It was after our third child was born that I first saw a therapist. I didn’t go for long, though – we couldn’t really afford it – but I was so unhappy. I suspect that I was already experiencing depression, but it would remain untreated for several more years. When my husband was offered a position with a significant leap in salary, in 2007, we jumped at the chance to move our family from the east coast to the west; for myself, I was glad that we’d be on the opposite coast from his family and I hoped that the additional distance would help our marriage somehow. He believes that that move was mistake, but I think we’d have continued to unravel no matter where we were.

A couple years later, I saw a psychiatrist who diagnosed me with severe ADD and mild to moderate depression. He prescribed medication for both, with a warning that I might feel better but that it wouldn’t fix my marriage. The approximately six months I took the antidepressants were actually fairly good months for us, though; my husband still had considerable anger issues, but they seemed to lessen in response to my own improved attitude…or maybe I could just handle him better.

Ultimately, our challenges were that he was incredibly unhappy in his job, but then, he’d never really been happy at any job since I’d known him, either.
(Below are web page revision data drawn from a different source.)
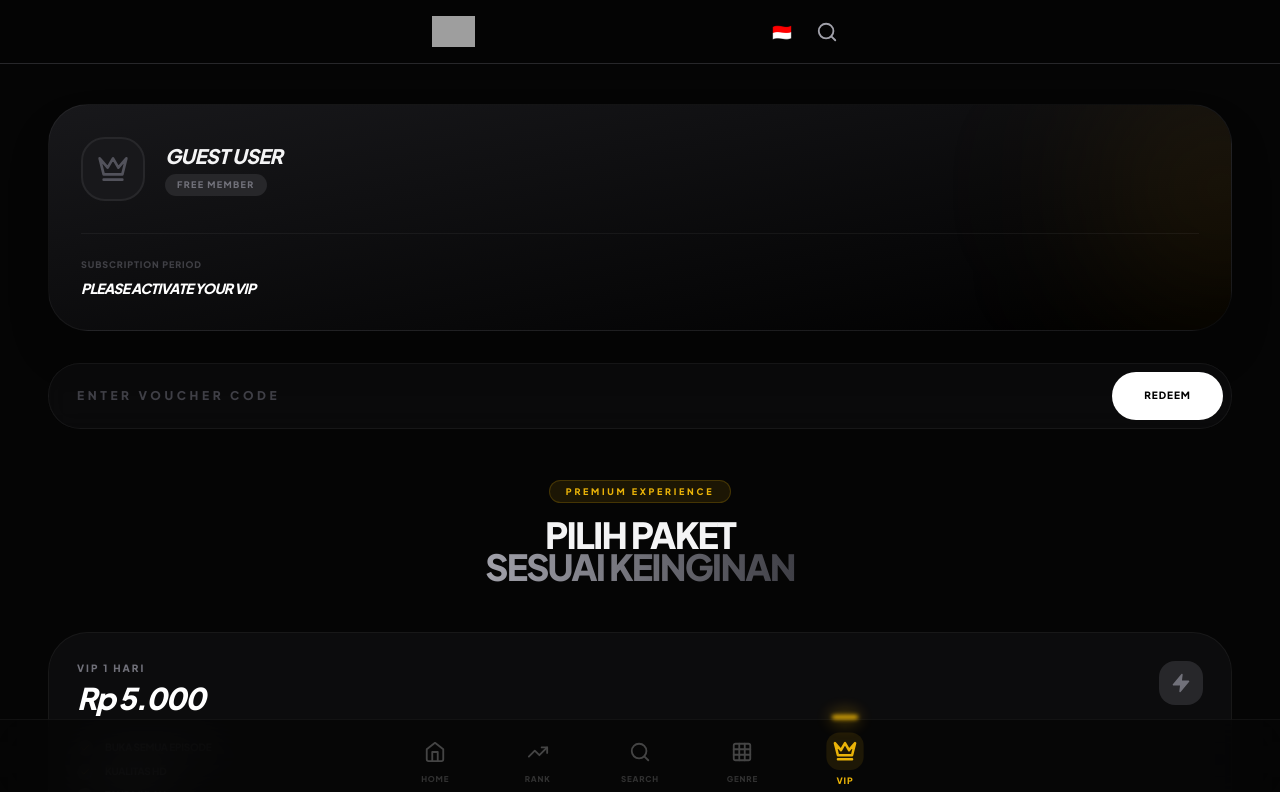
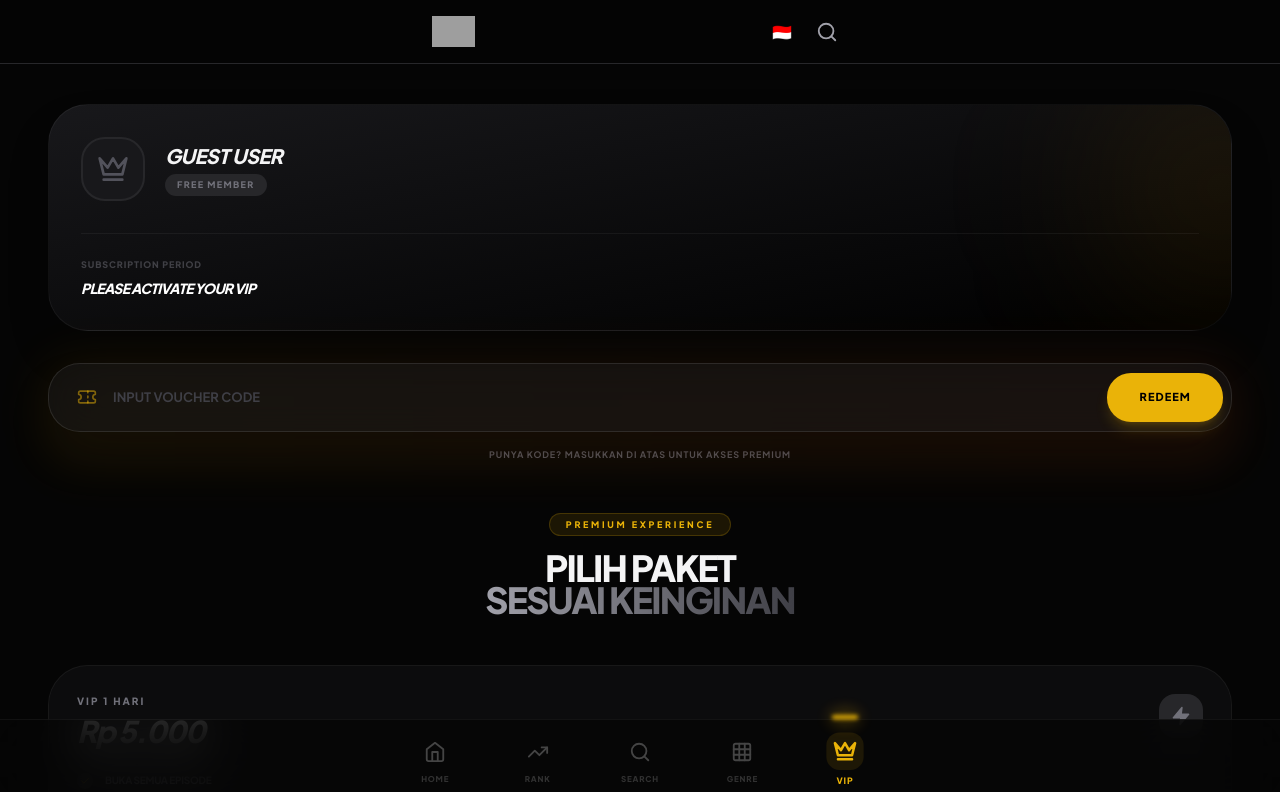
Before and after one commit to ellychan18/websitekita, a React (Vite) app: page /vip in a window 1280 px wide. Shown: the top 792 px of the page. Built offline with nearby package versions, Linux system fonts and the light colour scheme; grey boxes are pictures that could not be loaded.

Commit message:
Update Vip.tsx

```diff
--- a/src/pages/Vip.tsx
+++ b/src/pages/Vip.tsx
@@ -1,5 +1,5 @@
 import { useState, useEffect } from 'react';
-import { Crown, Check, Zap, Star, ShieldCheck, Gem, MessageCircle, Ticket } from 'lucide-react';
+import { Crown, Check, Zap, Star, ShieldCheck, Ticket, MessageCircle } from 'lucide-react';
 // Import data voucher
 import vipData from './userVip.json';
 
@@ -15,16 +15,13 @@ export default function Vip() {
   const [userData, setUserData] = useState<any>(null);
   const [licenseInput, setLicenseInput] = useState('');
 
-  // SESSION_KEY harus sama dengan di Watch.tsx Boskuh!
   const SESSION_KEY = '_app_session_v2';
 
-  // Sinkronisasi status member saat halaman dibuka
   useEffect(() => {
     const saved = localStorage.getItem(SESSION_KEY);
     if (saved) {
       try {
         const decoded = JSON.parse(atob(saved));
-        // Cari data terbaru dari JSON berdasarkan coupon
         const found = vipData.vouchers.find((v: any) => v.coupon === decoded.uid);
         if (found) {
           setUserData({
@@ -48,11 +45,9 @@ export default function Vip() {
       const today = new Date();
 
       if (expiryDate > today) {
-        // HITUNG SELISIH HARI SESUAI REQUEST BOSKUH
         const diffTime = Math.abs(expiryDate.getTime() - today.getTime());
         const diffDays = Math.ceil(diffTime / (1000 * 60 * 60 * 24));
 
-        // SIMPAN DATA (Pakai format yang sama dengan Watch.tsx)
         const secureData = {
           uid: found.coupon,
           exp: found.expired,
@@ -60,12 +55,8 @@ export default function Vip() {
         };
 
         localStorage.setItem(SESSION_KEY, btoa(JSON.stringify(secureData)));
-
         setUserData({ ...found, isVip: true });
-
-        // NOTIFIKASI GAHAR
         alert(`Berlangganan ${diffDays} Hari, Telah Berhasil!`);
-
         setLicenseInput('');
       } else {
         alert("Waduh, kode ini sudah EXPIRED Bos!");
@@ -78,7 +69,7 @@ export default function Vip() {
   return (
     <div className="pb-32 pt-6 px-4 bg-[#050505] min-h-screen text-zinc-100 font-sans">
 
-      {/* 1. DASHBOARD MEMBER (HEADER) */}
+      {/* 1. DASHBOARD MEMBER */}
       <div className="relative overflow-hidden bg-gradient-to-br from-zinc-900 to-black border border-white/5 rounded-[2.5rem] p-8 mb-8 shadow-2xl">
         <div className="absolute top-[-20%] right-[-10%] w-64 h-64 bg-yellow-600/10 blur-[80px] rounded-full" />
 
@@ -100,36 +91,41 @@ export default function Vip() {
 
         <div className="mt-8 pt-6 border-t border-white/5 relative z-10 flex justify-between items-end">
           <div>
-            <p className="text-[9px] text-zinc-500 font-black uppercase tracking-widest mb-1.5 opacity-50">
-              Subscription Period
-            </p>
+            <p className="text-[9px] text-zinc-500 font-black uppercase tracking-widest mb-1.5 opacity-50">Subscription Period</p>
             <p className="text-sm font-black text-white uppercase tracking-tighter italic">
-              {userData?.isVip
-                ? `Ends: ${userData.expired}`
-                : 'Please activate your VIP'}
+              {userData?.isVip ? `Ends: ${userData.expired}` : 'Please activate your VIP'}
             </p>
           </div>
           {userData?.isVip && <ShieldCheck size={24} className="text-yellow-500/50" />}
         </div>
       </div>
 
-      {/* 2. INPUT REDEEM */}
-      {!userData?.isVip && (
-        <div className="mb-12 group">
-          <div className="bg-zinc-900/30 border border-white/5 rounded-[2rem] p-2 flex gap-2 backdrop-blur-md focus-within:border-yellow-500/50 transition-all">
+      {/* 2. INPUT REDEEM GACOR */}
+      <div className="mb-12 relative">
+        <div className="absolute -inset-1 bg-gradient-to-r from-yellow-600/20 to-orange-600/20 rounded-[2.2rem] blur-xl opacity-50 group-focus-within:opacity-100 transition-opacity"></div>
+        <div className="relative bg-zinc-900/50 border border-white/10 rounded-[2rem] p-2 flex items-center backdrop-blur-xl shadow-2xl">
+          <div className="pl-5 text-yellow-500/50">
+            <Ticket size={20} />
+          </div>
           <input
             type="text"
-              placeholder="ENTER VOUCHER CODE"
+            placeholder="INPUT VOUCHER CODE"
             value={licenseInput}
             onChange={(e) => setLicenseInput(e.target.value.toUpperCase())}
-              className="flex-1 bg-transparent px-5 py-4 text-xs font-black tracking-[0.3em] text-yellow-500 outline-none placeholder:text-zinc-700"
+            onKeyDown={(e) => e.key === 'Enter' && handleRedeem()}
+            className="flex-1 bg-transparent px-4 py-4 text-[13px] font-black tracking-[0.3em] text-yellow-500 outline-none placeholder:text-zinc-700 placeholder:tracking-normal placeholder:font-bold"
           />
-            <button onClick={handleRedeem} className="bg-white text-black px-8 py-4 rounded-[1.5rem] font-black text-[10px] uppercase tracking-widest active:scale-95 transition-all hover:bg-yellow-500">
+          <button
+            onClick={handleRedeem}
+            className="bg-yellow-500 hover:bg-yellow-400 text-black px-8 py-4 rounded-[1.5rem] font-black text-[11px] uppercase tracking-widest shadow-lg shadow-yellow-500/20 active:scale-95 transition-all"
+          >
             Redeem
           </button>
         </div>
+        <p className="text-[9px] text-center mt-4 text-zinc-600 font-bold uppercase tracking-widest">
+          Punya kode? Masukkan di atas untuk akses Premium
+        </p>
       </div>
-      )}
 
       {/* 3. HERO PROMO */}
       <div className="text-center mb-12">
@@ -149,7 +145,6 @@ export default function Vip() {
                   {p.tag}
                 </div>
               )}
-
               <div className="flex justify-between items-start mb-6">
                 <div>
                   <h4 className="text-[10px] font-black uppercase tracking-[0.2em] text-zinc-500 mb-1">{p.title}</h4>
@@ -161,7 +156,6 @@ export default function Vip() {
                   <Zap size={20} fill="currentColor" />
                 </div>
               </div>
-
               <div className="space-y-2 mb-8">
                 {p.features.map((f, fi) => (
                   <div key={fi} className="flex items-center gap-3 text-[10px] font-bold text-zinc-400 uppercase tracking-tight">
@@ -172,7 +166,6 @@ export default function Vip() {
                   </div>
                 ))}
               </div>
-
               <a
                 href="https://t.me/leviiwashere"
                 target="_blank"
@@ -208,7 +201,6 @@ export default function Vip() {
           </div>
       </div>
 
-      {/* FOOTER */}
       <div className="text-center opacity-40 hover:opacity-100 transition-opacity">
         <p className="text-[9px] font-black uppercase tracking-[0.4em] mb-2">Developed for MyDracin</p>
         <p className="text-[8px] font-bold text-zinc-600 uppercase">Contact Admin: @leviiwashere</p>
```
Lines whose indentation alone changed are shown as unchanged.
There were always people who didn’t like him, who were out to get him, who were stealing his projects, or who were the beautiful, “golden” men and women who were favorites of someone higher up, and he was almost always the victim. We also still disagreed strongly over how to parent our three kids; he would sometimes spank our son (which we had agreed not to do to our children) and then taunt him, “Are you going to tell your mommy?” And finally, I still didn’t work, and we had mounting credit card debt, largely from my own poor financial mismanagement.

I stopped taking my antidepressants about six to eight months after I started them because I was embarrassed. I also believed that my primary issue was the ADD, but I was very wrong. At around the same time, my husband’s anger became a huge concern. He’d call on his way home from work most days, and my kids would ask if daddy was in a good mood or a bad mood. He told our son that he wished his car would wreck or that the plane he was on would crash so that he wouldn’t have to come home. We rarely had sex; to me, it felt like he only wanted the sex and didn’t care that it was with me – it was all about his pleasure. He watched porn often, even though I was not comfortable with it. I would tell him again that I didn’t feel like we were a team, that I didn’t feel like he even “saw” me, but he’d shrug as if those words meant nothing to him.

In our own ways, I do think we tried to ask for help from each other, but to say that we didn’t communicate very effectively is putting it mildly. Nor were we receptive to what the other one was going through – we were each flooded by our own issues which drowned out any chance that we might connect with each other.

About nine months before we moved back east, my mother-in-law was diagnosed with an aggressive form of cancer; she died seven months after her diagnosis, and in that year, 2012, the unraveling of our world began to accelerate. We were about to reach free fall.